Tamper Chrome is an extension for Chrome that makes it possible to modify HTTP requests in order to pentest web applications.
To hack a web application you need to send all kinds of HTTP requests to it. There are several tools available to intercept and tamper with HTTP requests. Most of these tools, such as Burp and ZAP, are intercepting proxies. You configure the browser to connect to the intercepting proxy, and there you can view and modify requests. Tamper Chrome, in contrast, is implemented as a browser plugin and works from within the browser.

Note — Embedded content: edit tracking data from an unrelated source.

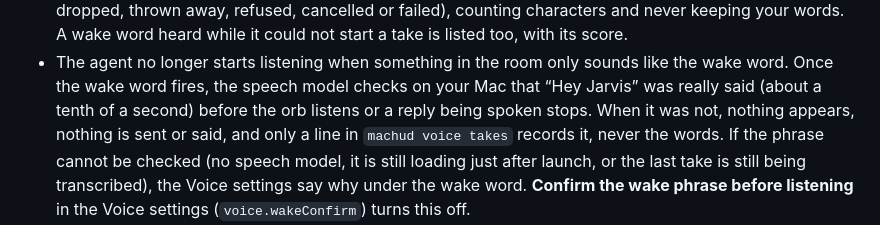
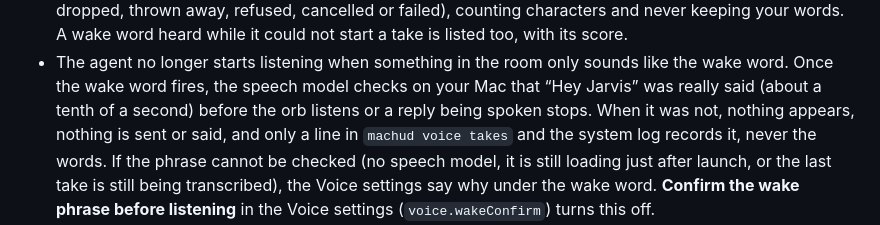
Before and after one commit to jamesrisberg/machud, a Markdown page: CHANGELOG.md, the part around the change. Drawn GitHub-style.

Commit message:
Changelog: a refused wake is in the system log as well as machud voice takes

```diff
--- a/CHANGELOG.md
+++ b/CHANGELOG.md
@@ -25,8 +25,8 @@ also finds, supervises and hosts the sibling HUD apps. The format follows
 - The agent no longer starts listening when something in the room only sounds like the wake word.
   Once the wake word fires, the speech model checks on your Mac that “Hey Jarvis” was really said
   (about a tenth of a second) before the orb listens or a reply being spoken stops. When it was
-  not, nothing appears, nothing is sent or said, and only a line in `machud voice takes` records
-  it, never the words. If the phrase cannot be checked (no speech model, it is still loading
+  not, nothing appears, nothing is sent or said, and only a line in `machud voice takes` and the
+  system log records it, never the words. If the phrase cannot be checked (no speech model, it is still loading
   just after launch, or the last take is still being transcribed), the Voice settings say why
   under the wake word. **Confirm the wake phrase
   before listening** in the Voice settings (`voice.wakeConfirm`) turns this off.
```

This is another method of implementing functionality to tamper with HTTP requests, that has some interesting consequences.
Pentesting from the browser
Pentesting from within Chrome has its advantages. First, it is possible to run it in ChromeOS, so you can pentest from a Chromebook. Secondly, Tamper Chrome can be enabled per tab, so there is no need to have a separate browser for testing and normal browsing. There is also no need to configure proxy settings.
Using Tamper Chrome
After installation, Tamper Chrome adds a tab to the developer tools. In this tab, it offers several tools that can be enabled separately:
- Block / Reroute Requests
- Request Headers
- Response Headers
- Monitor PostMessages
- Monitor Reflected XSS
- Replay Requests (Experimental)
Several of these tools make it possible to intercept and tamper requests, but there are some tools that particularly make use of the close integration with the browser.
Monitor Reflected XSS
The tool to monitor for XSS shows something in the console every time a
<tcxss> tag or attribute is found. This makes it easy to test for XSS. Simply insert
The future of Tamper Chrome
Tamper Chrome is a little rough around the edges. It’s clearly some pentester’s own functional tool, and the developer has no aspirations to turn this into a general purpose pentesting product:
However, the concept of a pentesting tool in the browser shows much promise. Particularly detecting XSS DOM is something that can be done much easier in the browser than with an intercepting proxy. Intercepting message events sent by postMessage is not possible in an intercepting proxy at all, and this interface often goes untested. Pentesting from the browser offers easy installation and usage and good integration with the runtime environment of the webapp. I think there can be a successful Burp alternative in the browser. However, I don’t think Tamper Chrome will be it.